• [Exercise description]
If a line in the entries below holds the string "nightly", copy it.

[Records from a data collection]
━━━
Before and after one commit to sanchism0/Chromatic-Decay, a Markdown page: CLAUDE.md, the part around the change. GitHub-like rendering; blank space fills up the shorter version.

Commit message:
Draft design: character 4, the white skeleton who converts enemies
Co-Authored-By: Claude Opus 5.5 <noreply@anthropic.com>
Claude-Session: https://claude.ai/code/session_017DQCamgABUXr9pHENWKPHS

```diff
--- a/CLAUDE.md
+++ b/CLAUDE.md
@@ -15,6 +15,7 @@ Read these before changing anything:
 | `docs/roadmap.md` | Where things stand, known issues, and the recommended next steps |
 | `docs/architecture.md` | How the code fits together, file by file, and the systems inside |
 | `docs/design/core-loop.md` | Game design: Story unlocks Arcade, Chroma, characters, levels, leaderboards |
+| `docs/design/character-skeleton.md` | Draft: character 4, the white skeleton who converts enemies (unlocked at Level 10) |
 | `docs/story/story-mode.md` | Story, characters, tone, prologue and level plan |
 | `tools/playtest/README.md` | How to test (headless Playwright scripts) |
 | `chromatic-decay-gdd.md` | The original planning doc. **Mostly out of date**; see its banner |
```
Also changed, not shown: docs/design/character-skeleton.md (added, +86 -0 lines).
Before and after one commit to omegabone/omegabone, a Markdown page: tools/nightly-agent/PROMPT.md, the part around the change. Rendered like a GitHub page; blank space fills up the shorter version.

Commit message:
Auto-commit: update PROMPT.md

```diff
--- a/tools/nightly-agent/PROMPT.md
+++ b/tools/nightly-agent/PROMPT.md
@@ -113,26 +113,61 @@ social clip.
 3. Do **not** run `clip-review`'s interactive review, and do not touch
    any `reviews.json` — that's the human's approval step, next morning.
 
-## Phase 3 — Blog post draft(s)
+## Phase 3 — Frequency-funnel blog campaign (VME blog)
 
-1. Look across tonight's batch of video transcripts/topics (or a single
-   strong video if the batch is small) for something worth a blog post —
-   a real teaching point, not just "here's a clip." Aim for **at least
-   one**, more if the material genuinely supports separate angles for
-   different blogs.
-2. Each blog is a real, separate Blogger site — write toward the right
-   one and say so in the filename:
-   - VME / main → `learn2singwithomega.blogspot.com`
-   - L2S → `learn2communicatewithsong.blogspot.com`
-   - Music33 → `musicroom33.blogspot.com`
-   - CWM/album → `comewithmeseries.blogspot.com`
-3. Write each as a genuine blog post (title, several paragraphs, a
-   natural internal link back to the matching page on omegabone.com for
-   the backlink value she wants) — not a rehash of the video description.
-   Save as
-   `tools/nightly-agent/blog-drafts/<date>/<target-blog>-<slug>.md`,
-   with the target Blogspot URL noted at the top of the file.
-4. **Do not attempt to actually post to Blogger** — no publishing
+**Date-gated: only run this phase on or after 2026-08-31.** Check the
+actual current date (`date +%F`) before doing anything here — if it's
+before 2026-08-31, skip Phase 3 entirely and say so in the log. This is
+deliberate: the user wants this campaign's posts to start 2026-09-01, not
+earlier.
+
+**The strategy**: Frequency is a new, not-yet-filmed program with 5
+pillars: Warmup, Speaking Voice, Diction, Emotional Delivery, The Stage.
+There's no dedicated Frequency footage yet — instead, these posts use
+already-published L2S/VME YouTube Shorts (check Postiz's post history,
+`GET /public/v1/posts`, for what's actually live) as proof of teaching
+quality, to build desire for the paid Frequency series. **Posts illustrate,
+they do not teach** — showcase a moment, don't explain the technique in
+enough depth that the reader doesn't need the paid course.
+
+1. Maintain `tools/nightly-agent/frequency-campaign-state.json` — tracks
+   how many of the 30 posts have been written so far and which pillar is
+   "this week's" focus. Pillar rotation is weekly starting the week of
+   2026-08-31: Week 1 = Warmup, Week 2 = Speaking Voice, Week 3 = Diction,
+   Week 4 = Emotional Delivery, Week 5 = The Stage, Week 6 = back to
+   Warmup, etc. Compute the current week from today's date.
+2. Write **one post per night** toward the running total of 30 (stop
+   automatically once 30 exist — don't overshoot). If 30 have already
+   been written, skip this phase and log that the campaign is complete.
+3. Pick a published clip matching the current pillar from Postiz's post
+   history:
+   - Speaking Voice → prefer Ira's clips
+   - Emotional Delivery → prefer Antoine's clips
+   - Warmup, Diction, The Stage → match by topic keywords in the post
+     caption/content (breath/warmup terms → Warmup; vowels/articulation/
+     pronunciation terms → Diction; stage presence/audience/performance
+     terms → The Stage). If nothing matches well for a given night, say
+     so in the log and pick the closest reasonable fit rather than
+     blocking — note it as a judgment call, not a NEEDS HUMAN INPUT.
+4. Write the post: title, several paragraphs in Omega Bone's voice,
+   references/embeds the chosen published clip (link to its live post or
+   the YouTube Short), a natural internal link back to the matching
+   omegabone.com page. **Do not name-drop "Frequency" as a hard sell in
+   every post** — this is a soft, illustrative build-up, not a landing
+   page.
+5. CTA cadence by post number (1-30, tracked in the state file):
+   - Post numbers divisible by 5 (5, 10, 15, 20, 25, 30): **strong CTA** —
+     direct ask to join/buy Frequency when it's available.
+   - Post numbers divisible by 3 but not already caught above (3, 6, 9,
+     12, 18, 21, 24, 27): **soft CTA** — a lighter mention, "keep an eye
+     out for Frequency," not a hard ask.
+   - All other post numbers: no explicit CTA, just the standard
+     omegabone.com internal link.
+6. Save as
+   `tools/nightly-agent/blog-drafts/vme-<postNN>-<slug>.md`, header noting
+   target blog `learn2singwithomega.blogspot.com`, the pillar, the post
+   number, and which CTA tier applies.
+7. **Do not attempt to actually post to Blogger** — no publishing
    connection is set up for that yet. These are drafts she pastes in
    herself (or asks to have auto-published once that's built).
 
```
━━━
• [Completed exercise]
Before and after one commit to omegabone/omegabone, a Markdown page: tools/nightly-agent/PROMPT.md, the part around the change. Rendered like a GitHub page; blank space fills up the shorter version.
--- a/tools/nightly-agent/PROMPT.md
+++ b/tools/nightly-agent/PROMPT.md
-   `tools/nightly-agent/blog-drafts/<date>/<target-blog>-<slug>.md`,
+1. Maintain `tools/nightly-agent/frequency-campaign-state.json` — tracks
+   `tools/nightly-agent/blog-drafts/vme-<postNN>-<slug>.md`, header noting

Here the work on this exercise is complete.